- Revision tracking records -

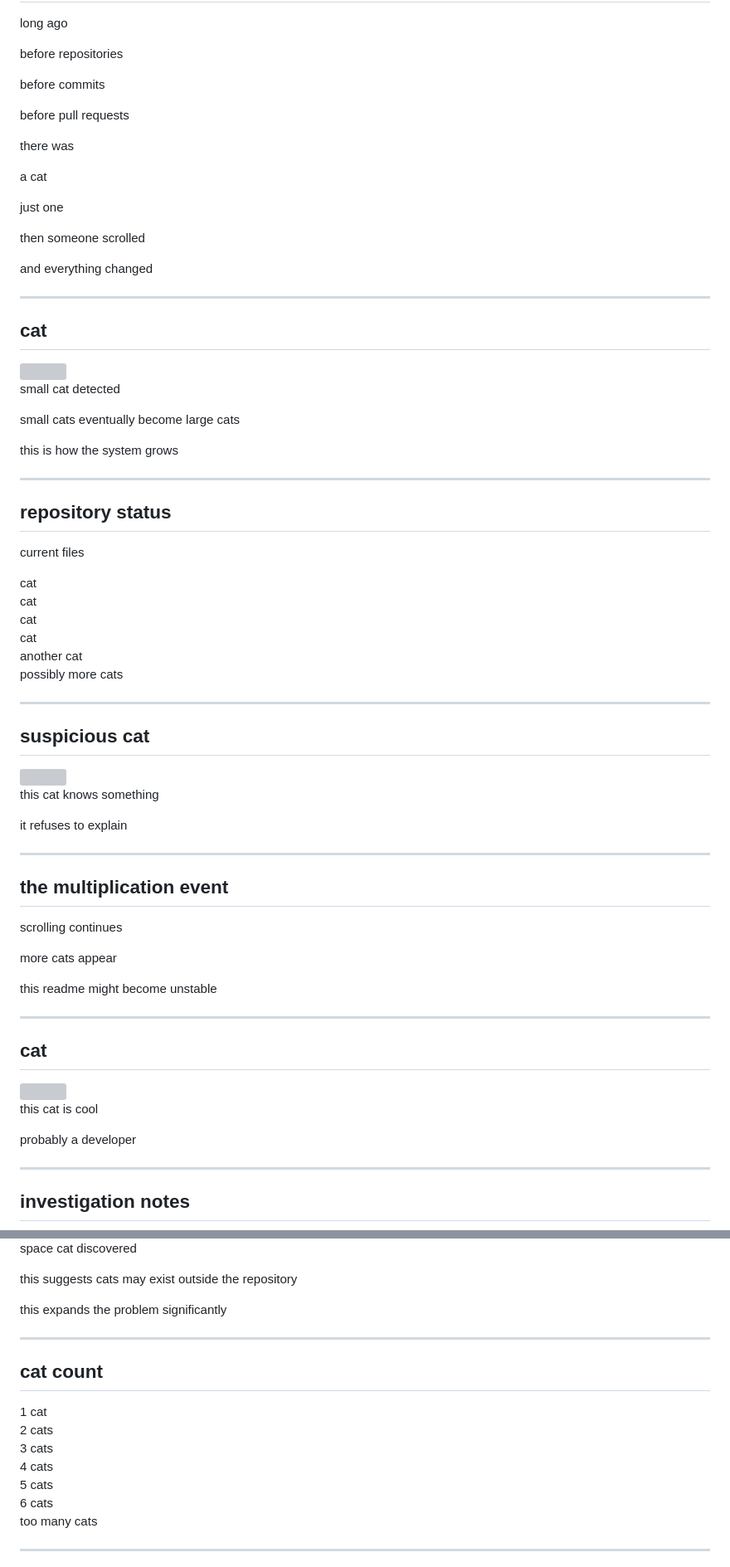
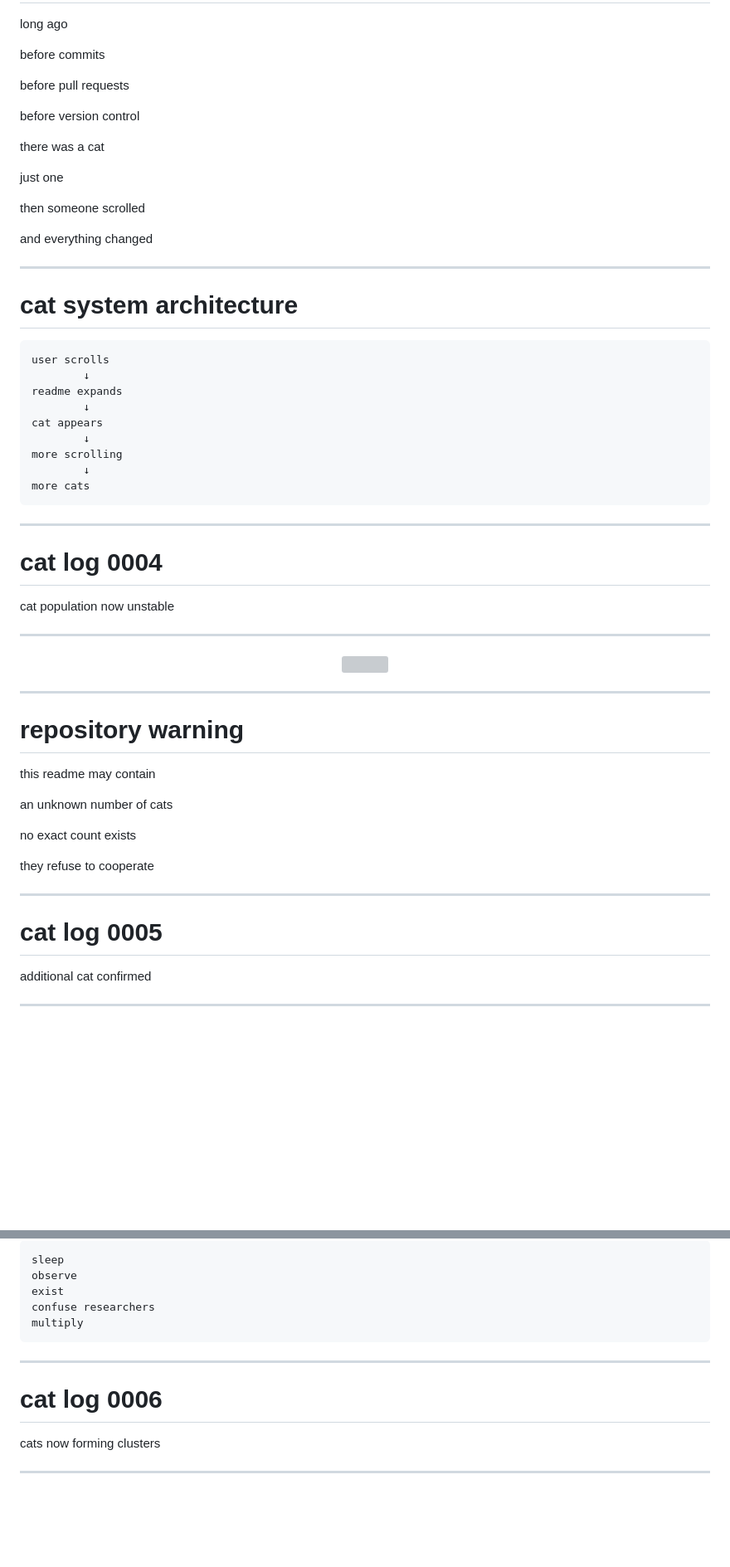
Before and after one commit to Neqkoo/neqkoo.github.io, a Markdown page: README.md, 2 parts joined by grey strips. Shown at 83% size. Drawn GitHub-style; blank space fills up the shorter version; grey boxes are pictures that could not be loaded.

````diff
--- a/README.md
+++ b/README.md
@@ -123,15 +126,13 @@ it might spawn more cats
 
 long ago
-
-before repositories
 
 before commits
 
 before pull requests
 
-there was
+before version control
 
-a cat
+there was a cat
 
 just one
 
@@ -141,30 +142,27 @@ and everything changed
 
 ---
 
-## cat
+# cat system architecture
 
-<img src="https://cataas.com/cat/kitten" width="500"/>
-
-small cat detected
-
-small cats eventually become large cats
-
-this is how the system grows
+```
+user scrolls
+        ↓
+readme expands
+        ↓
+cat appears
+        ↓
+more scrolling
+        ↓
+more cats
+```
 
 ---
 
-## repository status
+# cat log 0004
 
-current files
-
-cat
-cat
-cat
-cat
-another cat
-possibly more cats
+cat population now unstable
 
 ---
 
-## suspicious cat
+<div align="center">
 
@@ -172,29 +170,25 @@ possibly more cats
 
-this cat knows something
-
-it refuses to explain
+</div>
 
 ---
 
-## the multiplication event
+# repository warning
 
-scrolling continues
+this readme may contain
 
-more cats appear
+an unknown number of cats
 
-this readme might become unstable
+no exact count exists
+
+they refuse to cooperate
 
 ---
 
-## cat
+# cat log 0005
 
-<img src="https://cataas.com/cat/cool" width="500"/>
-
-this cat is cool
-
-probably a developer
+additional cat confirmed
 
 ---
 
-## investigation notes
+<div align="center">
 
@@ -212,21 +204,17 @@ but it seems important
 
-space cat discovered
-
-this suggests cats may exist outside the repository
-
-this expands the problem significantly
+```
+sleep
+observe
+exist
+confuse researchers
+multiply
+```
 
 ---
 
-## cat count
+# cat log 0006
 
-1 cat
-2 cats
-3 cats
-4 cats
-5 cats
-6 cats
-too many cats
+cats now forming clusters
 
 ---
 
````
Also changed, not shown: other parts of README.md (+390 -178 lines).
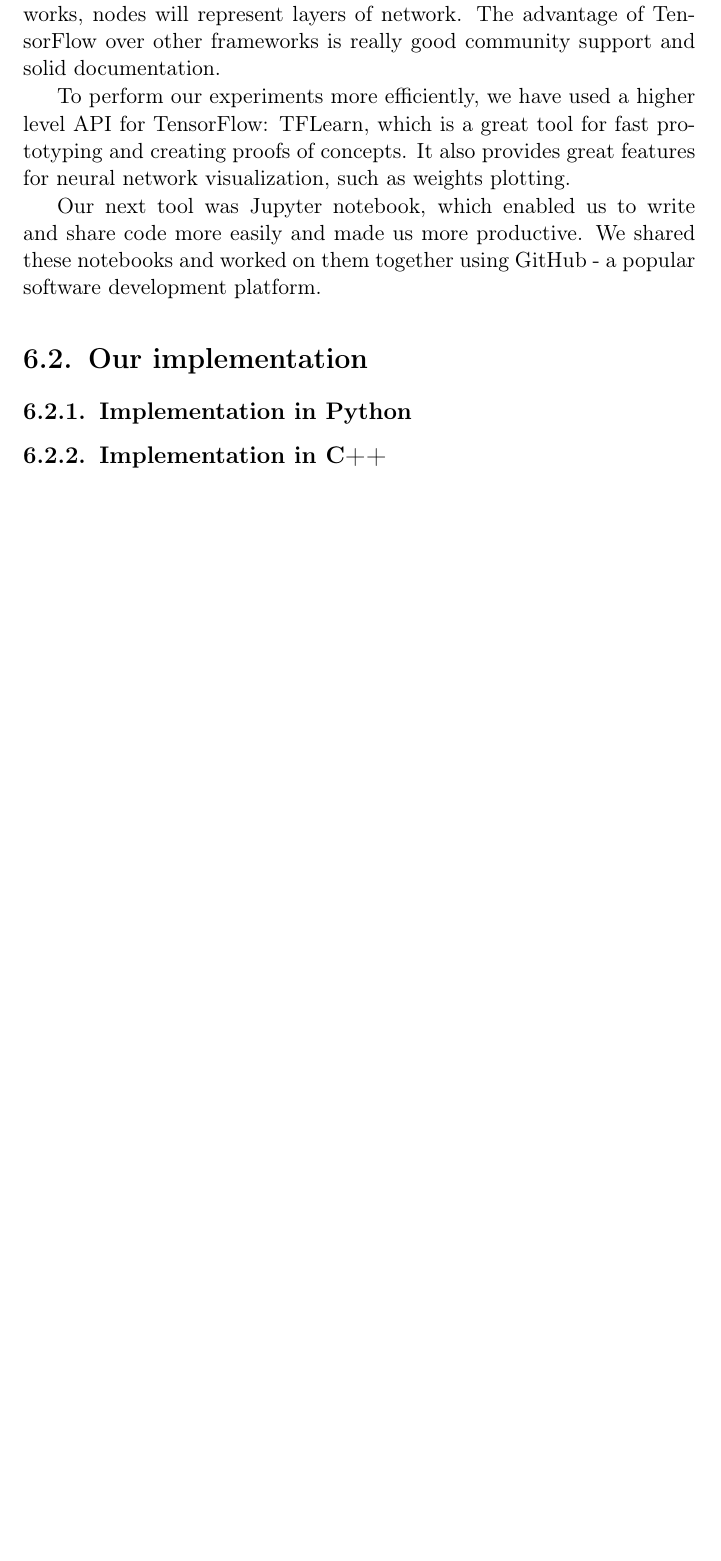
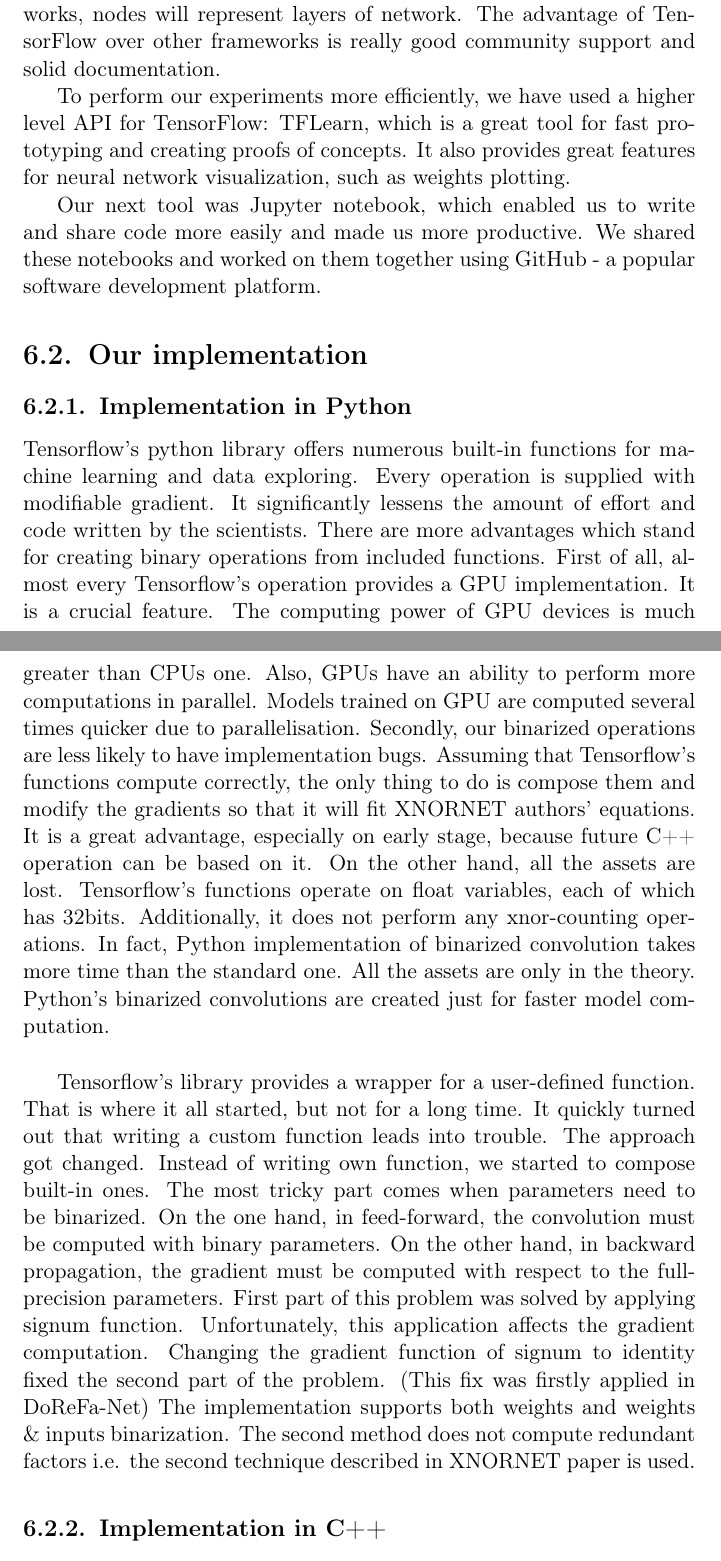
Before and after one commit to pierewoj/zpp, a LaTeX thesis (docs/licencjat.tex): part of page 25 of 39 before the commit and two parts of pages 25 and 26 of 41 after it, the two joined at a grey line, cut so that both start at the same text, the shorter picture padded with empty space. Compiled offline with pdfLaTeX.

Commit message:
Opis python opa

```diff
--- a/docs/licencjat.tex
+++ b/docs/licencjat.tex
@@ -301,6 +301,10 @@ Currently deep neural networks get better results than state-of-the-art algorith
 	\section{Our implementation}
 
 		\subsection{Implementation in Python}
+Tensorflow’s python library offers numerous built-in functions for machine learning and data exploring. Every operation is supplied with modifiable gradient. It significantly lessens the amount of effort and code written by the scientists. There are more advantages which stand for creating binary operations from included functions. First of all, almost every Tensorflow’s operation provides a GPU implementation. It is a crucial feature. The computing power of GPU devices is much greater than CPUs one. Also, GPUs have an ability to perform more computations in parallel. Models trained on GPU are computed several times quicker due to parallelisation. Secondly, our binarized operations are less likely to have implementation bugs. Assuming that Tensorflow’s functions compute correctly, the only thing to do is compose them and modify the gradients so that it will fit XNORNET authors’ equations. It is a great advantage, especially on early stage, because future C++ operation can be based on it. On the other hand, all the assets are lost. Tensorflow’s functions operate on float variables, each of which has 32bits. Additionally, it does not perform any xnor-counting operations. In fact, Python implementation of binarized convolution takes more time than the standard one. All the assets are only in the theory. Python’s binarized convolutions are created just for faster model computation. \\
+
+Tensorflow’s library provides a wrapper for a user-defined function. That is where it all started, but not for a long time. It quickly turned out that writing a custom function leads into trouble. The approach got changed. Instead of writing own function, we started to compose built-in ones. The most tricky part comes when parameters need to be binarized. On the one hand, in feed-forward, the convolution must be computed with binary parameters. On the other hand, in backward propagation, the gradient must be computed with respect to the full-precision parameters. First part of this problem was solved by applying signum function. Unfortunately, this application affects the gradient computation. Changing the gradient function of signum to identity fixed the second part of the problem. (This fix was firstly applied in DoReFa-Net) The implementation supports both weights and weights \& inputs binarization. The second method does not compute redundant factors i.e. the second technique described in XNORNET paper is used.
+
 		\subsection{Implementation in C++}
 		It is possible in Tensorflow framework to add a so-called core user-defined operation to the already existing ones. To support binary convolution two operations were added, namely BinaryConv2D, which binarizes only filter weights, and BinaryConvInput2D binarizing both inputs and filters' weights. Those were implemented in source files conv\_bin.cc and conv\_bin\_inputs.cc respectively. Source files were added to the \/tensorflow\/core\/user\_ops directory.
 
```
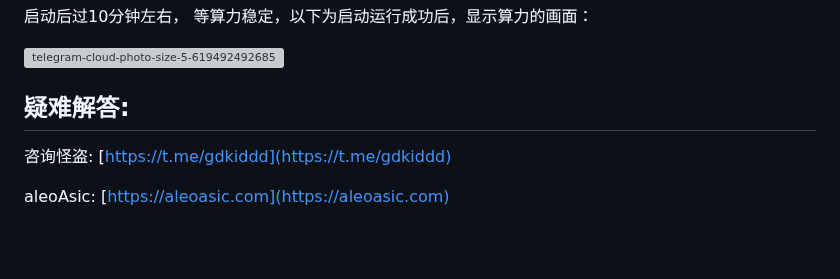
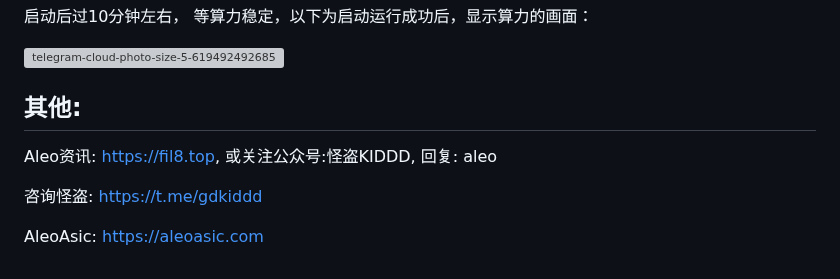
Before and after one commit to gdkiddd/oula, a Markdown page: oula.md, the part around one of its changes. Rendered like a GitHub page; blank space fills up the shorter version; grey boxes are pictures that could not be loaded.

```diff
--- a/oula.md
+++ b/oula.md
@@ -118,7 +116,9 @@ nvidia-driver-update
 
 ![telegram-cloud-photo-size-5-6194924926851466377-y](https://github.com/user-attachments/assets/758270a2-11d5-47b1-90d9-edddc5a0dc04)
 
-## 疑难解答:
+## 其他:
+Aleo资讯: [https://fil8.top](https://fil8.top), 或关注公众号:怪盗KIDDD, 回复: aleo
+
 咨询怪盗:  [https://t.me/gdkiddd](https://t.me/gdkiddd)
 
-aleoAsic: [https://aleoasic.com](https://aleoasic.com)
+AleoAsic: [https://aleoasic.com](https://aleoasic.com)
```
Also changed, not shown: other parts of oula.md (+3 -5 lines).
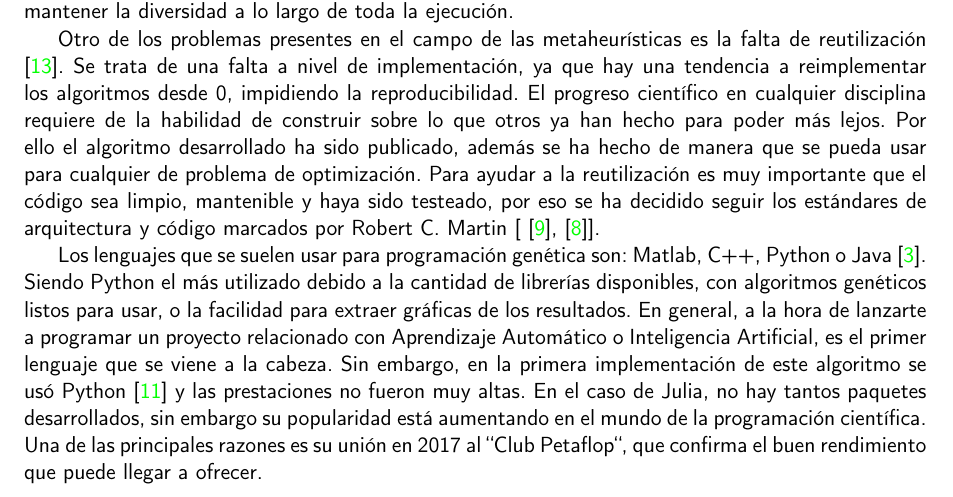
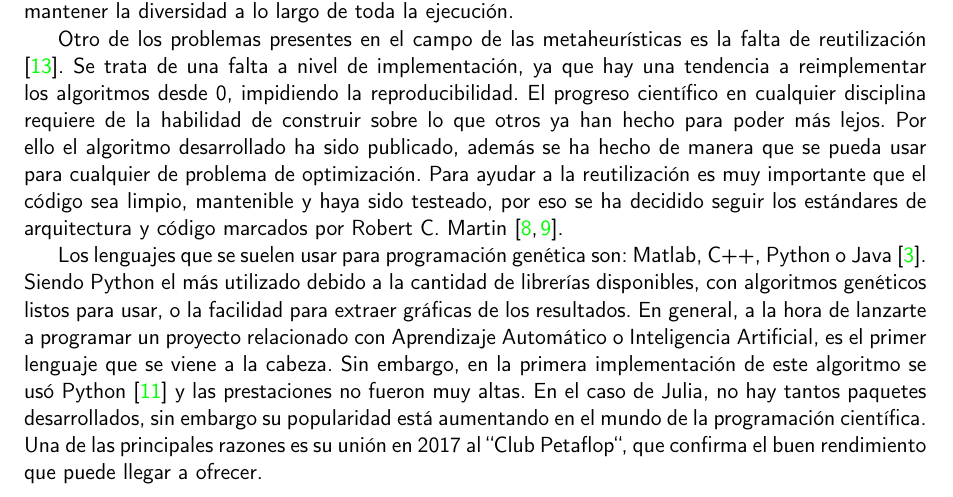
Before and after one commit to cecimerelo/UnAlgoritmoFeliz, a LaTeX book (doc/proyecto.tex, which reads doc/secciones/03_estado_del_arte.tex): part of page 13 of 22, cut so that both start at the same text. Compiled offline with pdfLaTeX.

Commit message:
Cita compuesta

```diff
--- a/doc/secciones/03_estado_del_arte.tex
+++ b/doc/secciones/03_estado_del_arte.tex
@@ -14,7 +14,7 @@ Otro de los problemas presentes en el campo de las metaheurísticas es la falta
 tendencia a reimplementar los algoritmos desde 0, impidiendo la reproducibilidad. El progreso científico en cualquier disciplina requiere de la habilidad de construir sobre lo que
 otros ya han hecho para poder más lejos. Por ello el algoritmo desarrollado ha sido publicado, además se ha hecho de manera que se pueda usar para cualquier de problema de optimización.
 Para ayudar a la reutilización es muy importante que el código sea limpio, mantenible y haya sido testeado, por eso se ha decidido seguir los estándares de arquitectura y código marcados
-por Robert C. Martin [\cite{cleanArquitecture2017}, \cite{cleanCode2008}].
+por Robert C. Martin \cite{cleanArquitecture2017, cleanCode2008}.
 
 Los lenguajes que se suelen usar para programación genética son: Matlab, C++, Python o Java \cite{languages}. Siendo Python el más utilizado debido a la cantidad de librerías disponibles,
 con algoritmos genéticos listos para usar, o la facilidad para extraer gráficas de los resultados. En general, a la hora de lanzarte a programar un proyecto relacionado
```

- Work required -
Gather from the records above every line containing the string "parts".

- Reply to the task -
Before and after one commit to Neqkoo/neqkoo.github.io, a Markdown page: README.md, 2 parts joined by grey strips. Shown at 83% size. Drawn GitHub-style; blank space fills up the shorter version; grey boxes are pictures that could not be loaded.
Also changed, not shown: other parts of README.md (+390 -178 lines).
Before and after one commit to pierewoj/zpp, a LaTeX thesis (docs/licencjat.tex): part of page 25 of 39 before the commit and two parts of pages 25 and 26 of 41 after it, the two joined at a grey line, cut so that both start at the same text, the shorter picture padded with empty space. Compiled offline with pdfLaTeX.
Also changed, not shown: other parts of oula.md (+3 -5 lines).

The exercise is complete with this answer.